Laissez les Bon Temps Roulez! (Let the good times roll).

Sounded like Betty and her extended “family” embodied that notion.

In fact, I was given this “history lesson” by my RV neighbor Marvin Broussard—a true Cajun, whose family and Broussard name goes back generations…in other words, the real deal…(Marvin not only filled me in on some history but also was a wealth of info for my culinary outings—more on all that later). We had some interesting discussions to say the least.

Well, I had 5 days to see it all—the wildlife; the islands (salt domes in an otherwise bayou landscape); the plantation homes; the Cajun way of life…so much to do and so little time…
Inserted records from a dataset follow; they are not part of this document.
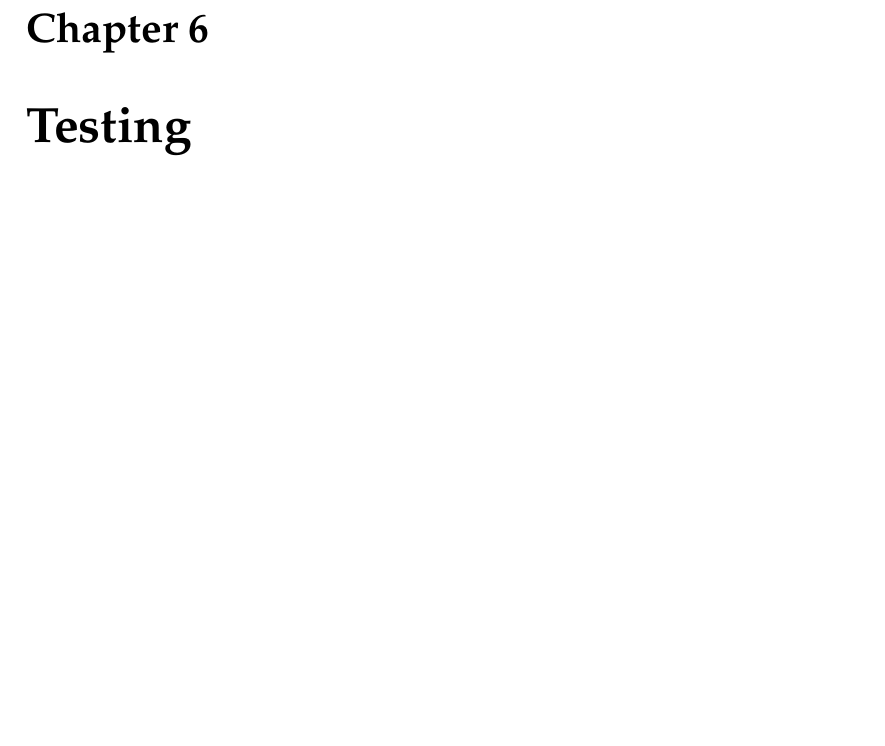
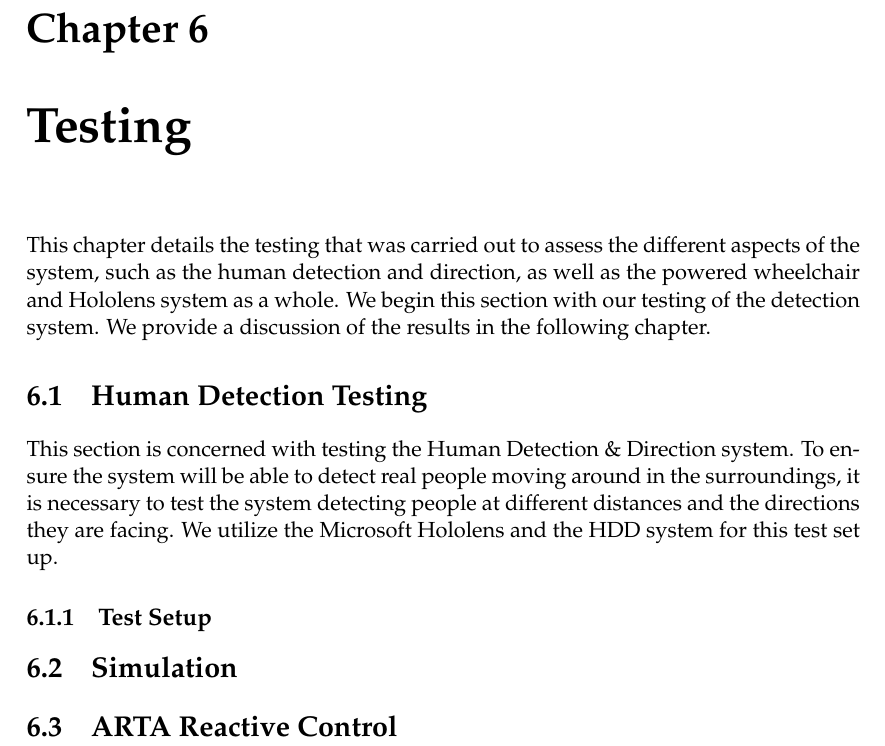
Before and after one commit to alaksana96/FinalYearProject, a LaTeX thesis (FinalReport/main.tex, which reads FinalReport/tex/chapter6_testingresults.tex): part of page 67 of 71, cut so that both start at the same text, the shorter picture padded with empty space. Compiled offline with pdfLaTeX.

Commit message:
Combined Testing and Results into one chapter

```diff
--- /dev/null
+++ b/FinalReport/tex/chapter6_testingresults.tex
@@ -0,0 +1,11 @@
+\chapter{Testing}
+This chapter details the testing that was carried out to assess the different aspects of the system, such as the human detection and direction, as well as the powered wheelchair and Hololens system as a whole. We begin this section with our testing of the detection system. We provide a discussion of the results in the following chapter.
+
+\section{Human Detection Testing}
+This section is concerned with testing the Human Detection \& Direction system. To ensure the system will be able to detect real people moving around in the surroundings, it is necessary to test the system detecting people at different distances and the directions they are facing. We utilize the Microsoft Hololens and the HDD system for this test set up.
+
+\subsection{Test Setup}
+
+\section{Simulation}
+
+\section{ARTA Reactive Control}
```
Also changed, not shown: FinalReport/main.tex (+1 -1 lines), FinalReport/tex/chapter6_testing.tex (deleted, +0 -1 lines), FinalReport/tex/chapter7_results.tex (deleted, +0 -1 lines), FinalReport/tex/chapter7_evaluation.tex (renamed from FinalReport/tex/chapter8_evaluation.tex), FinalReport/tex/chapter8_conclusion.tex (renamed from FinalReport/tex/chapter9_conclusion.tex), 4 other files.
First up, a tour of the area to see some of the Cajun way of life in this region—I was going to be eating some fine Cajun cuisine I decided to see where it came from…

Then, a couple of visits to the historic sites…”Shadows on the Teche” and “Joseph Jefferson Plantation Home/Rip Van Winkle Gardens” –both National Landmarks—and outstanding, well preserved examples of plantation life.

And, as both part of the historic tours as well as touring the area, there was the wildlife—particularly enjoyed my visit to Avery island—home to the TABASCO Pepper Sauce Factory and “The Jungle Gardens of Avery Island”…200 acres of gardens, a snowy egret sanctuary, and (amazingly) a shrine housing a centuries old Buddha. Of course, the strutting peacocks of the Rip Van Winkle Gardens were an unexpected treat along with the statuary on the grounds.


And, can’t forget the music—a uniquely Cajun outing to (Calvin) Touchet’s Bar… (pronounced like “2 checks”) where a Live Cajun music jam session is served up every other Saturday. Local folks bring along an instrument to play or just come to listen and RV/Out-of-towners are more than welcome to take a few pictures ☺

Needless to say I crammed a bunch into just 5 days—and, of course, why I had no time to blog about it until now…simply having way too much fun as I posted about earlier

Needless to say, I think I will be heading back that way again one day…

Something about needing to bring back a license plate 🙂

But for now…see you down the road…

No comments yet

Leave a Reply

You may use basic HTML in your comments. Your email address will not be published.

Subscribe to this comment feed via RSS